Provided entries
##############################

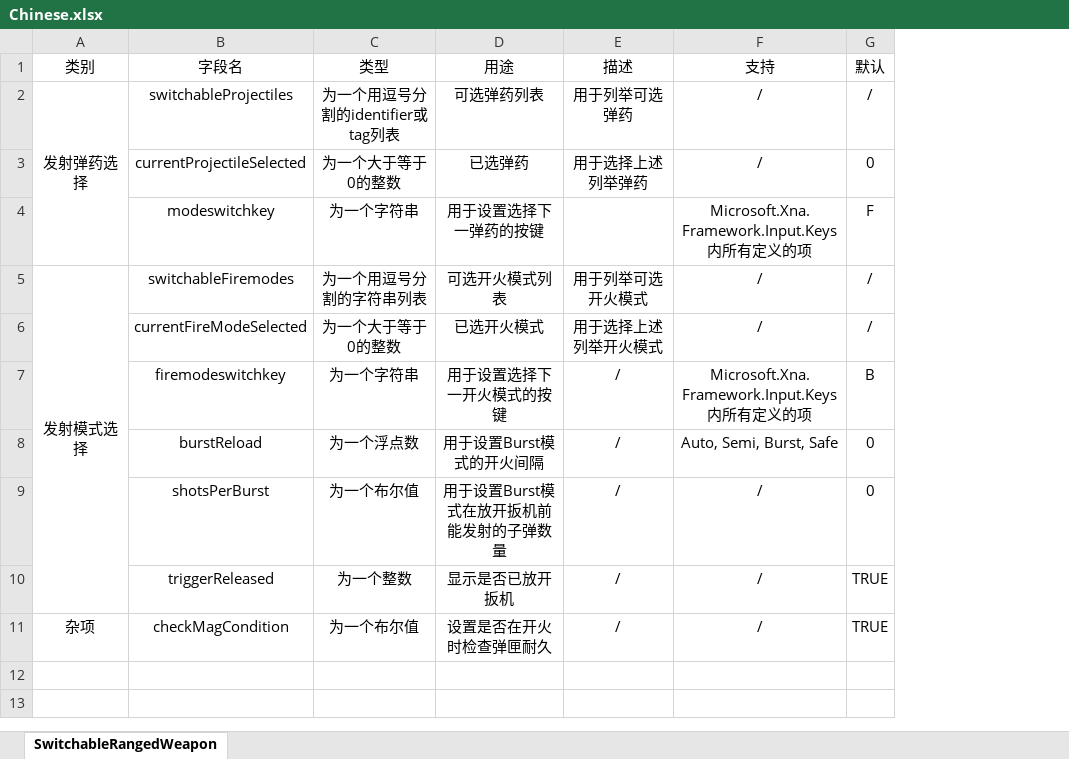
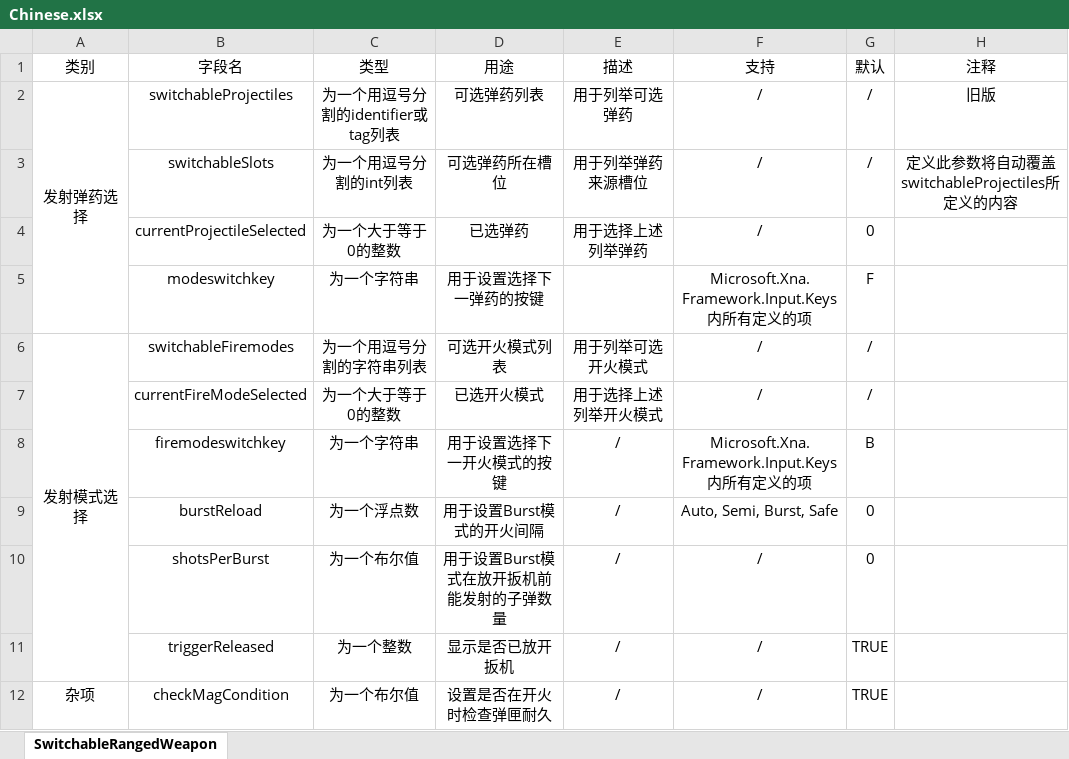
Before and after one commit to NotAlwaysTrue/Vanilla-Components-Expanded, an Excel workbook: Chinese.xlsx, sheet SwitchableRangedWeapon, drawn as a sheet; values as stored, in another font and other column widths than the file's, no borders; addresses are those after the commit; the diff names each change by its address in the sheet, - before the commit and + after, or states it on an @@ line.

```diff
--- a/Chinese.xlsx (sheet SwitchableRangedWeapon)
+++ b/Chinese.xlsx (sheet SwitchableRangedWeapon)
+column H (注释), row 2: 旧版
+row 3:  | switchableSlots | 为一个用逗号分割的int列表 | 可选弹药所在槽位 | 用于列举弹药来源槽位 | / | / | 定义此参数将自动覆盖switchableProjectiles所定义的内容
```
Also changed, not shown: English.xlsx, 33 other files.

##############################

Problem to work on
Leave images out of the retyped records; keep all else exact.

Result of this exercise
Before and after one commit to NotAlwaysTrue/Vanilla-Components-Expanded, an Excel workbook: Chinese.xlsx, sheet SwitchableRangedWeapon, drawn as a sheet; values as stored, in another font and other column widths than the file's, no borders; addresses are those after the commit; the diff names each change by its address in the sheet, - before the commit and + after, or states it on an @@ line.

```diff
--- a/Chinese.xlsx (sheet SwitchableRangedWeapon)
+++ b/Chinese.xlsx (sheet SwitchableRangedWeapon)
+column H (注释), row 2: 旧版
+row 3:  | switchableSlots | 为一个用逗号分割的int列表 | 可选弹药所在槽位 | 用于列举弹药来源槽位 | / | / | 定义此参数将自动覆盖switchableProjectiles所定义的内容
```
Also changed, not shown: English.xlsx, 33 other files.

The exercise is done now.